Throughout the book similar language to this is used, it helps to build the atmosphere of the world Winston is in. The language is very technical but quite boring, like the world which is all very technical and advanced but it is boring. It makes the world seem like a robot or a computer where everything is pre-programmed. H.G. Wells uses language to bring the book alive and to help keep the reader interested whereas Orwell uses it to add to atmosphere and to help describe the future. The language that INGSOC tried to impose the minimalist language of Newspeak onto the people of Oceania. Newspeak was a language of minimal amount of words which the government used as a sort of censorship. It was the ultimate censorship, controlling the words which people spoke. Since the book was written some of the words used in Newspeak have been incorporated into the English language e.g. ?Doublespeak? and sayings like ?ignorance is bliss?.

An essential part of any story whether it be a novel or a film is the use of tension, and both these books use it to add to the atmosphere of the novel and keeps the reader on the edge of their seats. George Orwell uses it to make the reader want to know what will happen next:

?He did not know where he was. Presumably he was in the Ministry of Love, but there was no way of making certain. He was in a high ceiling windowless cell with walls of glittering white porcelain.?

The use of suspense helps add to the tense atmosphere. Not knowing what is happening makes lots of different ideas and theories rushing through the readers mind. Where is he, what is he doing there, will he ever get out of there. Its use encourages the reader to think about what is going on in the book and what is going to happen. With this tension, it makes the reader want to carry on and find out all the answers to the questions and adds excitement and a new depth to the book.

In ?The Time Machine? H.G. Wells uses it to make the readers think about what the new and wonderful world maybe like:

?A colossal figure loomed indistinctively beyond the rhododendrons through the hazy downpour. But all else of the world was invisible?

Instantly the reader wants to know more about this new place and what is going to happen to The Time Traveller. It helps spark interest early on in the book and helps create a tense atmosphere. Without it, the novel would be dull and dreary and the tension just helps add to the excitement.

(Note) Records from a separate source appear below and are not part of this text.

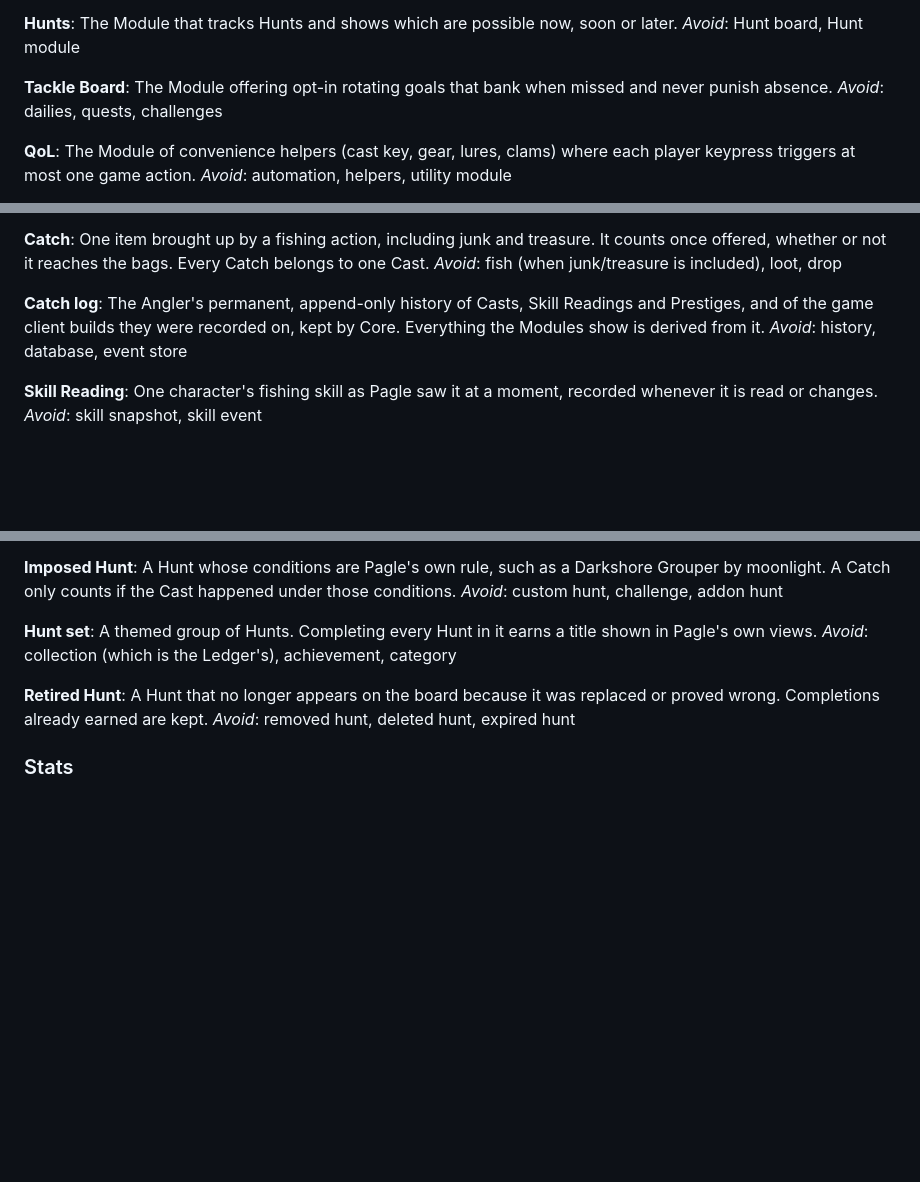
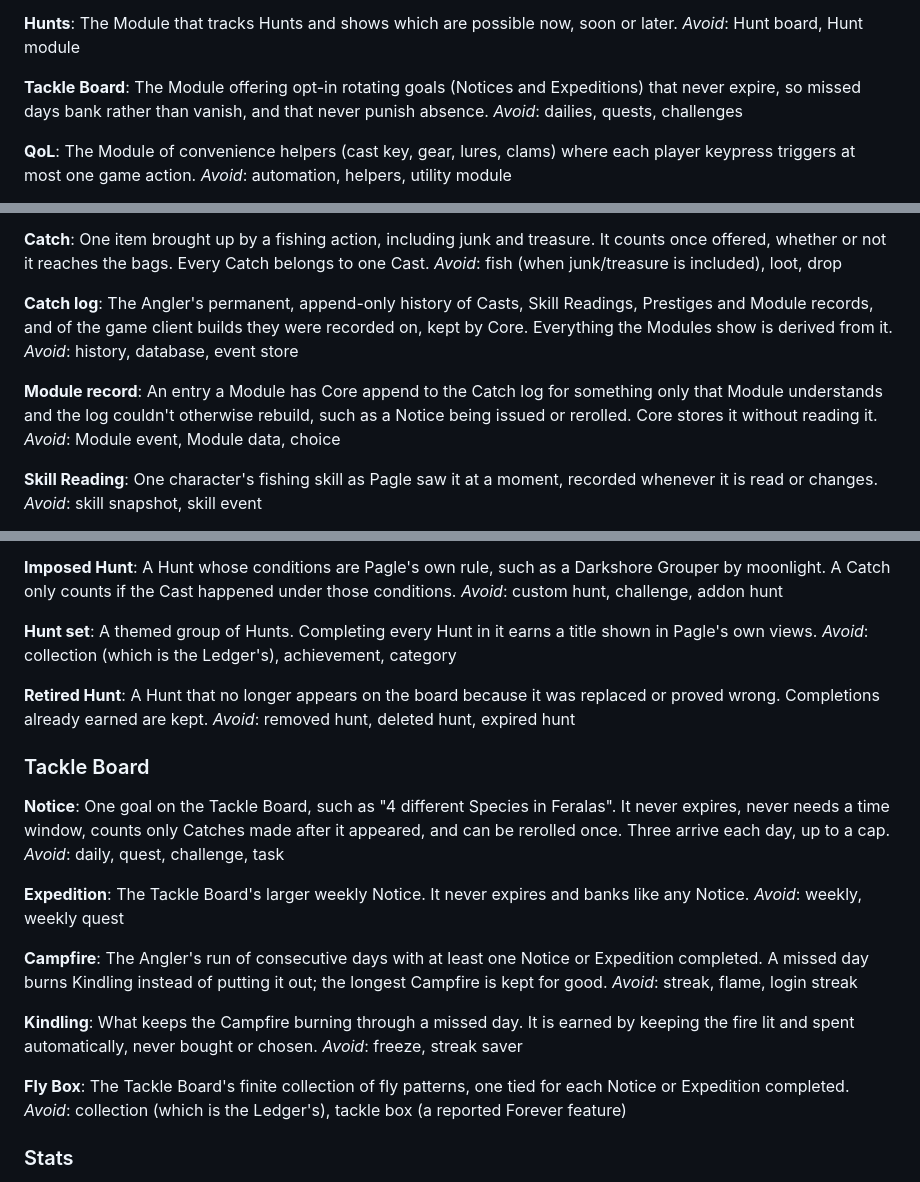
Before and after one commit to timemir/pagle-addon, a Markdown page: CONTEXT.md, 3 parts joined by grey strips. Drawn GitHub-style; blank space fills up the shorter version.

```diff
--- a/CONTEXT.md
+++ b/CONTEXT.md
@@ -27,7 +27,7 @@ The Module that tracks Hunts and shows which are possible now, soon or later.
 _Avoid_: Hunt board, Hunt module
 
 **Tackle Board**:
-The Module offering opt-in rotating goals that bank when missed and never punish absence.
+The Module offering opt-in rotating goals (Notices and Expeditions) that never expire, so missed days bank rather than vanish, and that never punish absence.
 _Avoid_: dailies, quests, challenges
 
 **QoL**:
@@ -53,8 +53,12 @@ One item brought up by a fishing action, including junk and treasure. It counts
 _Avoid_: fish (when junk/treasure is included), loot, drop
 
 **Catch log**:
-The Angler's permanent, append-only history of Casts, Skill Readings and Prestiges, and of the game client builds they were recorded on, kept by Core. Everything the Modules show is derived from it.
+The Angler's permanent, append-only history of Casts, Skill Readings, Prestiges and Module records, and of the game client builds they were recorded on, kept by Core. Everything the Modules show is derived from it.
 _Avoid_: history, database, event store
+
+**Module record**:
+An entry a Module has Core append to the Catch log for something only that Module understands and the log couldn't otherwise rebuild, such as a Notice being issued or rerolled. Core stores it without reading it.
+_Avoid_: Module event, Module data, choice
 
 **Skill Reading**:
 One character's fishing skill as Pagle saw it at a moment, recorded whenever it is read or changes.
@@ -192,6 +196,28 @@ _Avoid_: collection (which is the Ledger's), achievement, category
 A Hunt that no longer appears on the board because it was replaced or proved wrong. Completions already earned are kept.
 _Avoid_: removed hunt, deleted hunt, expired hunt
 
+### Tackle Board
+
+**Notice**:
+One goal on the Tackle Board, such as "4 different Species in Feralas". It never expires, never needs a time window, counts only Catches made after it appeared, and can be rerolled once. Three arrive each day, up to a cap.
+_Avoid_: daily, quest, challenge, task
+
+**Expedition**:
+The Tackle Board's larger weekly Notice. It never expires and banks like any Notice.
+_Avoid_: weekly, weekly quest
+
+**Campfire**:
+The Angler's run of consecutive days with at least one Notice or Expedition completed. A missed day burns Kindling instead of putting it out; the longest Campfire is kept for good.
+_Avoid_: streak, flame, login streak
+
+**Kindling**:
+What keeps the Campfire burning through a missed day. It is earned by keeping the fire lit and spent automatically, never bought or chosen.
+_Avoid_: freeze, streak saver
+
+**Fly Box**:
+The Tackle Board's finite collection of fly patterns, one tied for each Notice or Expedition completed.
+_Avoid_: collection (which is the Ledger's), tackle box (a reported Forever feature)
+
 ### Stats
 
 **Your odds**:
```
Also changed, not shown: other parts of CONTEXT.md (+1 -1 lines), docs/adr/0008-modules-append-opaque-records-to-the-catch-log.md (added, +21 -0 lines).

In the opening scenes of ?Nineteen Eighty-Four? George Orwell uses pathetic fallacy to help get his view of the future to come across:

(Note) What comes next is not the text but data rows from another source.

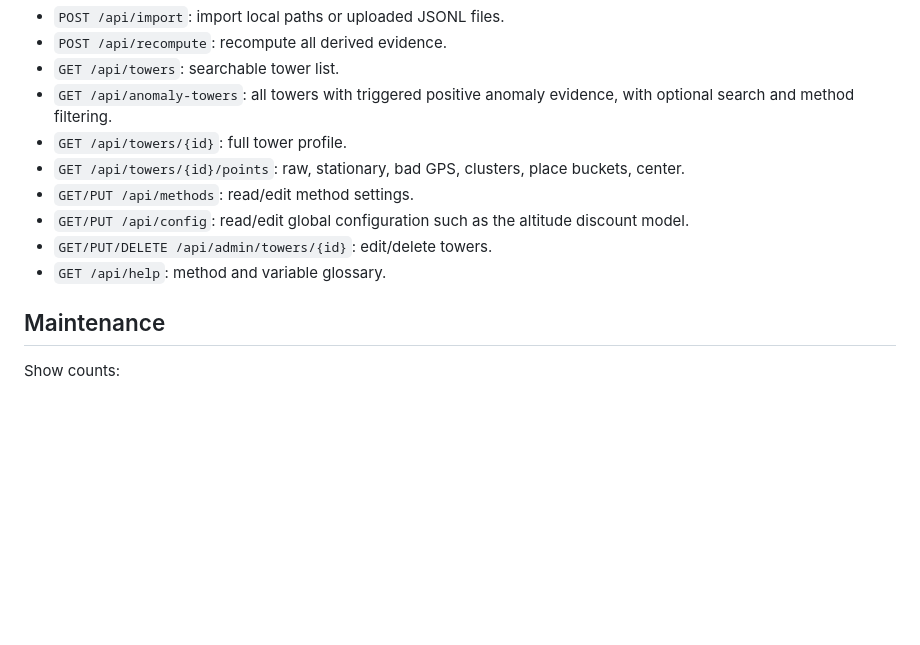
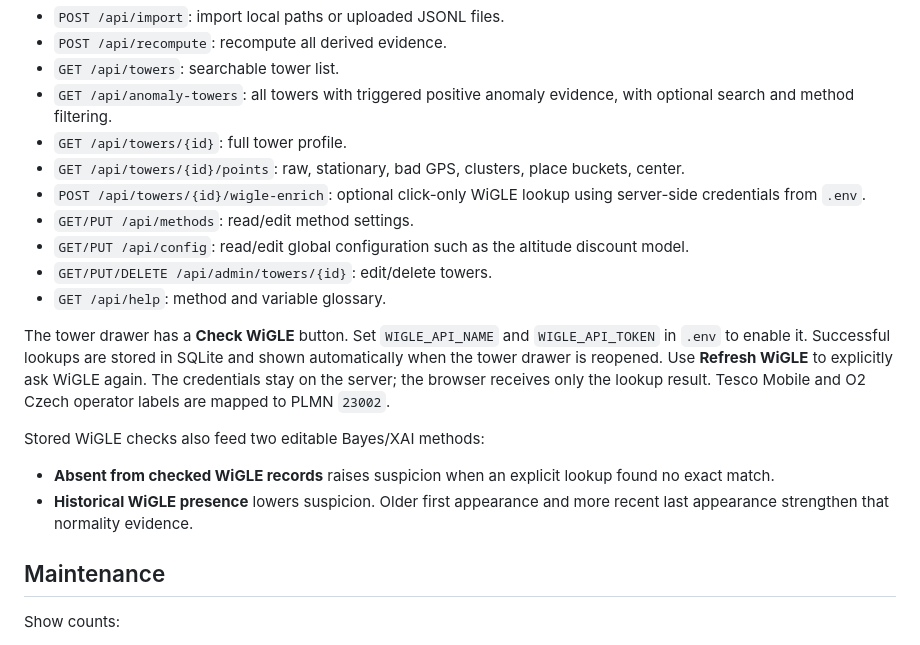
Before and after one commit to eldraco/hack-wanderer, a Markdown page: TOWER_INTEL_APP.md, the part around the change. Rendered like a GitHub page; blank space fills up the shorter version.

Commit message:
Add WiGLE enrichment feature and update tower drawer functionality

```diff
--- a/TOWER_INTEL_APP.md
+++ b/TOWER_INTEL_APP.md
@@ -281,10 +281,22 @@ Useful endpoints:
 - `GET /api/anomaly-towers`: all towers with triggered positive anomaly evidence, with optional search and method filtering.
 - `GET /api/towers/{id}`: full tower profile.
 - `GET /api/towers/{id}/points`: raw, stationary, bad GPS, clusters, place buckets, center.
+- `POST /api/towers/{id}/wigle-enrich`: optional click-only WiGLE lookup using server-side credentials from `.env`.
 - `GET/PUT /api/methods`: read/edit method settings.
 - `GET/PUT /api/config`: read/edit global configuration such as the altitude discount model.
 - `GET/PUT/DELETE /api/admin/towers/{id}`: edit/delete towers.
 - `GET /api/help`: method and variable glossary.
+
+The tower drawer has a **Check WiGLE** button. Set `WIGLE_API_NAME` and `WIGLE_API_TOKEN`
+in `.env` to enable it. Successful lookups are stored in SQLite and shown automatically
+when the tower drawer is reopened. Use **Refresh WiGLE** to explicitly ask WiGLE again.
+The credentials stay on the server; the browser receives only the lookup result. Tesco
+Mobile and O2 Czech operator labels are mapped to PLMN `23002`.
+
+Stored WiGLE checks also feed two editable Bayes/XAI methods:
+
+- **Absent from checked WiGLE records** raises suspicion when an explicit lookup found no exact match.
+- **Historical WiGLE presence** lowers suspicion. Older first appearance and more recent last appearance strengthen that normality evidence.
 
 ## Maintenance
 
```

?His chin nuzzled in his breast in an effort to escape the vile wind?

The use of weather helps to describe the mood of the time very early on in the book and helps with the understanding of the new place that the reader would never have visited. In this case it tells us that it is a generally a very cold, bleak and unpleasant place with the wind being Big Brother and his government blowing at you trying to break you down.

Using pathetic fallacy helps H.G. Wells to get across the calmness and idyllic state of the upper world the Elois live in:

?Above me, in the intense blue of the summer sky, some faint brown shreds of cloud whirled into nothing.?

Summers and blue skies will usually provoke happy memories in the readers mind and helps to bring across the tranquillity of the new place The Time Traveller has come across. The brown shreds of cloud which whirl into nothing represent his fears of this new place and they are disappearing just like his trepidation.

Both of these books are pioneers in the world of science fiction writing and have been hailed as 2 of the best books of all time. Their futuristic tales of mankind can serve as a warning for everyone of what could come if humans carry on the way they are. Orwell warns of an evil corrupt government taking control and running peoples lives for them which was very relevant to the time it was written, just 3 years after the war and Hitler and the Nazi party?s demise. H.G. Wells looks at the more physical aspects of human life and how people are always taking. It is a warning that humans could end up like the horrible underground living race but it is still possible to change and become a care free beautiful race. Each of these books tackle touch points of human culture and want to help change people for the better.